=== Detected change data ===
● ● ●

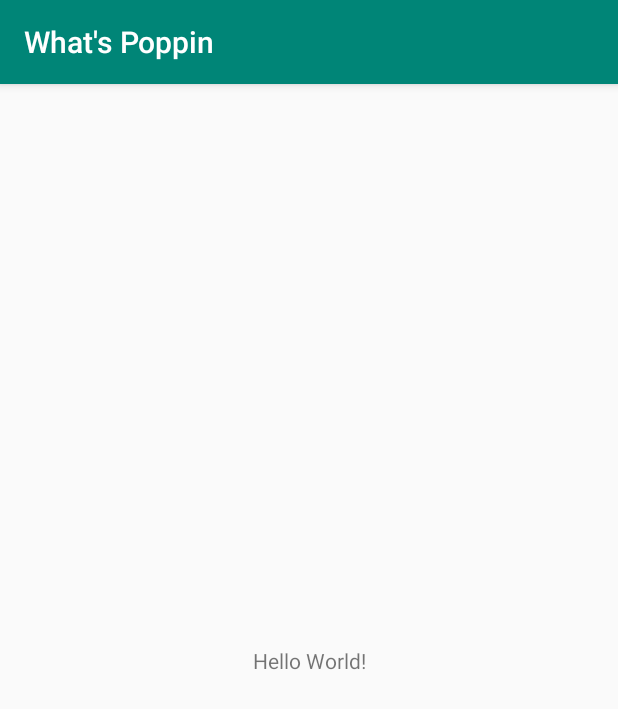
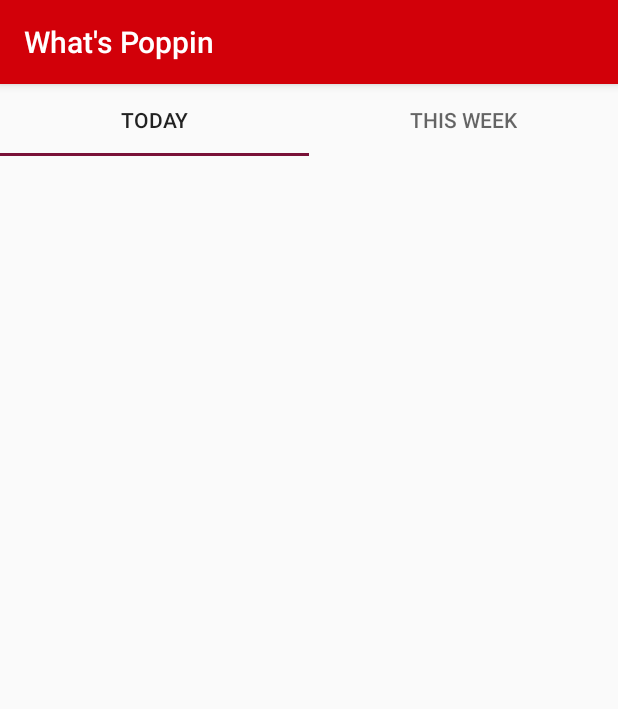
Before and after one commit to cfm155/What-s-Poppin, an Android app: the screen it shows after launch (MainActivity), on a phone screen of 412 x 824 dp. Shown: the top 709 px of the screen. Run offline under Robolectric (Android 15) with nearby library versions, the phone set to English and light mode, and no system bars.

Commit message:
Empty, unassigned tabs

```diff
--- a/app/build.gradle
+++ b/app/build.gradle
@@ -1,4 +1,5 @@
 apply plugin: 'com.android.application'
+apply plugin: 'realm-android'
 
 android {
     compileSdkVersion 28
@@ -22,7 +23,10 @@ dependencies {
     implementation fileTree(dir: 'libs', include: ['*.jar'])
     implementation 'com.android.support:appcompat-v7:28.0.0'
     implementation 'com.android.support.constraint:constraint-layout:1.1.3'
+    implementation 'com.android.support:support-v4:28.0.0'
     testImplementation 'junit:junit:4.12'
     androidTestImplementation 'com.android.support.test:runner:1.0.2'
     androidTestImplementation 'com.android.support.test.espresso:espresso-core:3.0.2'
+    implementation 'com.android.support:recyclerview-v7:28.0.0'
+    implementation 'com.android.support:design:28.0.0'
 }
--- a/app/src/main/res/layout/activity_main.xml
+++ b/app/src/main/res/layout/activity_main.xml
@@ -4,15 +4,29 @@
     xmlns:tools="http://schemas.android.com/tools"
     android:layout_width="match_parent"
     android:layout_height="match_parent"
+    tools:background="@color/colorAccent"
     tools:context=".MainActivity">
 
-    <TextView
-        android:layout_width="wrap_content"
+    <android.support.design.widget.TabLayout
+        android:layout_width="match_parent"
         android:layout_height="wrap_content"
-        android:text="Hello World!"
         app:layout_constraintBottom_toBottomOf="parent"
-        app:layout_constraintLeft_toLeftOf="parent"
-        app:layout_constraintRight_toRightOf="parent"
-        app:layout_constraintTop_toTopOf="parent" />
+        app:layout_constraintEnd_toEndOf="parent"
+        app:layout_constraintHorizontal_bias="0.0"
+        app:layout_constraintStart_toStartOf="parent"
+        app:layout_constraintTop_toTopOf="parent"
+        app:layout_constraintVertical_bias="0.0">
 
+        <android.support.design.widget.TabItem
+            android:layout_width="wrap_content"
+            android:layout_height="wrap_content"
+            android:text="Today" />
+
+        <android.support.design.widget.TabItem
+            android:id="@+id/tabItem"
+            android:layout_width="wrap_content"
+            android:layout_height="wrap_content"
+            android:text="This Week" />
+
+    </android.support.design.widget.TabLayout>
 </android.support.constraint.ConstraintLayout>
--- a/app/src/main/res/values/colors.xml
+++ b/app/src/main/res/values/colors.xml
@@ -1,6 +1,6 @@
 <?xml version="1.0" encoding="utf-8"?>
 <resources>
-    <color name="colorPrimary">#008577</color>
-    <color name="colorPrimaryDark">#00574B</color>
-    <color name="colorAccent">#D81B60</color>
+    <color name="colorPrimary">#d20009</color>
+    <color name="colorPrimaryDark">#570700</color>
+    <color name="colorAccent">#791137</color>
 </resources>
--- a/app/src/main/res/values/strings.xml
+++ b/app/src/main/res/values/strings.xml
@@ -1,3 +1,6 @@
 <resources>
     <string name="app_name">What\'s Poppin</string>
+
+    <!-- TODO: Remove or change this placeholder text -->
+    <string name="hello_blank_fragment">Hello blank fragment</string>
 </resources>
--- a/build.gradle
+++ b/build.gradle
@@ -8,6 +8,7 @@ buildscript {
     }
     dependencies {
         classpath 'com.android.tools.build:gradle:3.2.0'
+        classpath "io.realm:realm-gradle-plugin:3.5.0"
 
 
         // NOTE: Do not place your application dependencies here; they belong
```
Also changed, not shown: app/src/main/java/com/example/cartermccall/whatspoppin/CalendarList.java (added, +31 -0 lines), app/src/main/java/com/example/cartermccall/whatspoppin/Event.java (added, +19 -0 lines), app/src/main/java/com/example/cartermccall/whatspoppin/EventList.java (added, +31 -0 lines), app/src/main/res/layout/fragment_calendar_list.xml (added, +14 -0 lines), app/src/main/res/layout/fragment_event_list.xml (added, +14 -0 lines).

● ● ●

=== TO DO ===
Pull every line containing "colorAccent" from the entries above and copy it.

=== SOLUTION TO THIS TASK ===
+    tools:background="@color/colorAccent"
-    <color name="colorAccent">#D81B60</color>
+    <color name="colorAccent">#791137</color>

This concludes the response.